__EXERCISE DATA__:
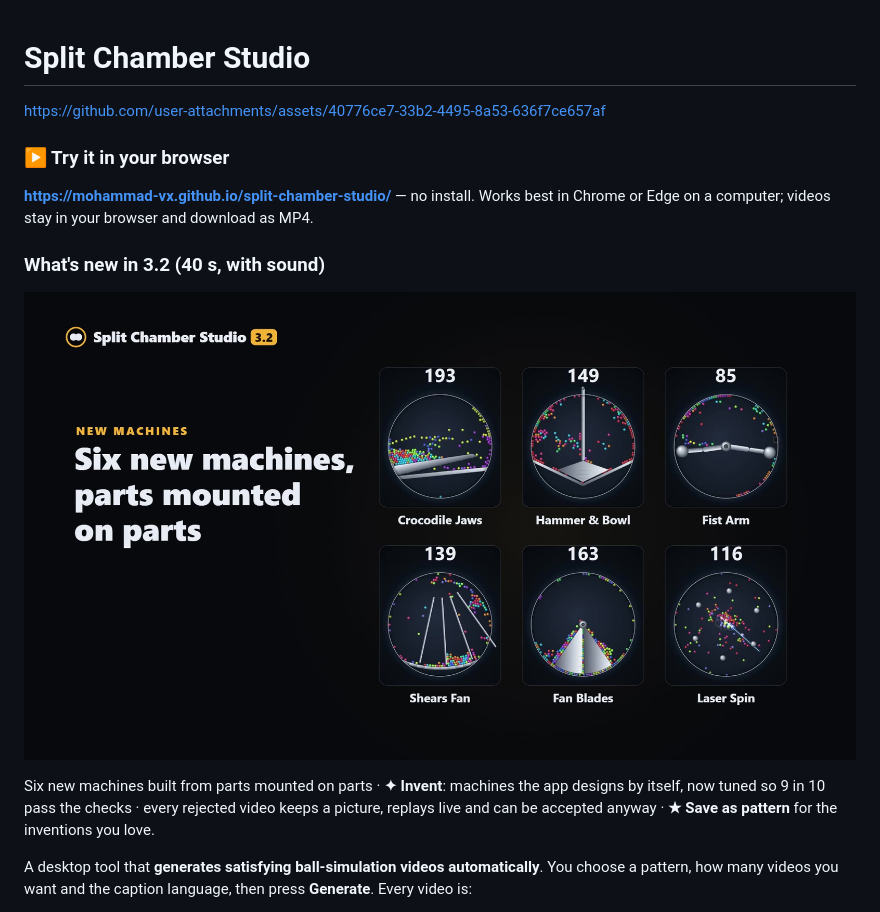
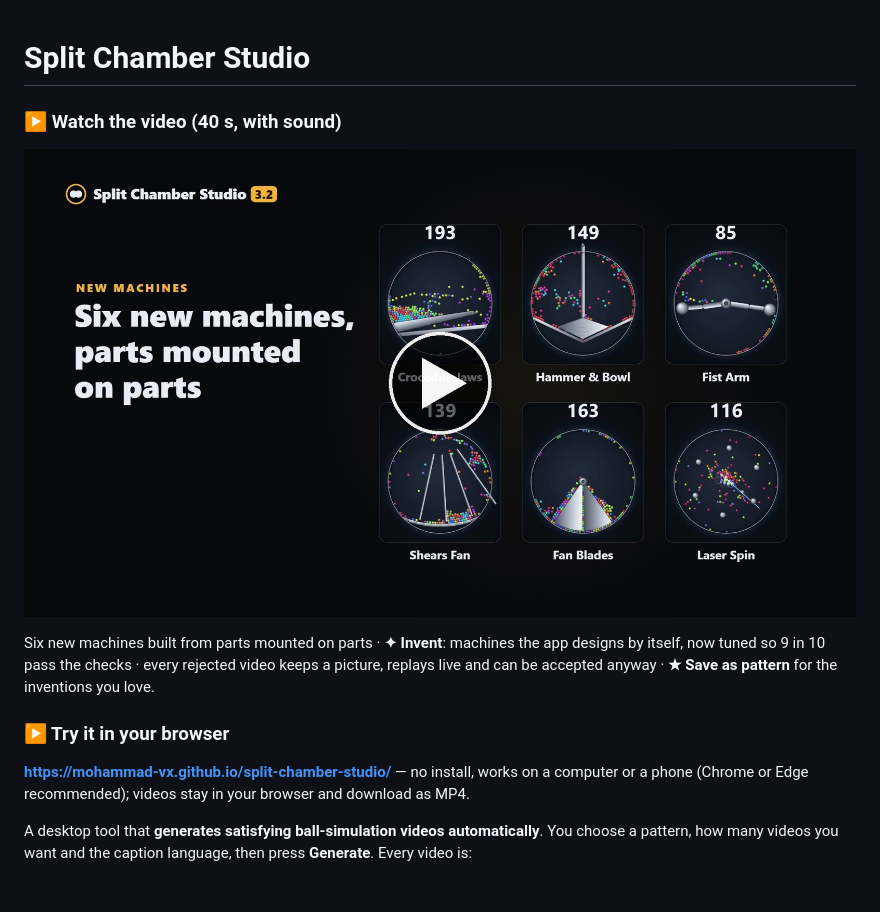
Before and after one commit to mohammad-vx/split-chamber-studio, a Markdown page: README.md, the part around the change. GitHub-like rendering; pictures changed too: docs/media/promo-3.2-play.jpg (added).

Commit message:
3.3.1: phone layout, one README video played from the website
Co-Authored-By: Claude Opus 5.5 <noreply@anthropic.com>

```diff
--- a/README.md
+++ b/README.md
@@ -1,23 +1,18 @@
 # Split Chamber Studio
 
 
+### ▶ Watch the video (40 s, with sound)
 
-https://github.com/user-attachments/assets/40776ce7-33b2-4495-8a53-636f7ce657af
-
-
-
-### ▶ Try it in your browser
-
-**https://mohammad-vx.github.io/split-chamber-studio/** — no install. Works best in Chrome or Edge on a computer;
-videos stay in your browser and download as MP4.
-
-### What's new in 3.2 (40 s, with sound)
-
-[![What's new in Split Chamber Studio 3.2](docs/media/promo-3.2-poster.jpg)](docs/media/promo-3.2.mp4)
+[![Split Chamber Studio — tap to play](docs/media/promo-3.2-play.jpg)](https://mohammad-vx.github.io/split-chamber-studio/media/promo.mp4)
 
 Six new machines built from parts mounted on parts · **✦ Invent**: machines the app designs by itself, now tuned so
 9 in 10 pass the checks · every rejected video keeps a picture, replays live and can be accepted anyway ·
 **★ Save as pattern** for the inventions you love.
+
+### ▶ Try it in your browser
+
+**https://mohammad-vx.github.io/split-chamber-studio/** — no install, works on a computer or a phone (Chrome or
+Edge recommended); videos stay in your browser and download as MP4.
 
 A desktop tool that **generates satisfying ball-simulation videos automatically**. You choose a pattern, how many videos you want and the caption language, then press **Generate**. Every video is:
 
```
Also changed, not shown: CHANGELOG.md (+9 -0 lines), 6 other files.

__YOUR GOAL__:
Look through the records and gather every line containing "with".

__EXERCISE SOLUTION__:
+### ▶ Watch the video (40 s, with sound)
-### What's new in 3.2 (40 s, with sound)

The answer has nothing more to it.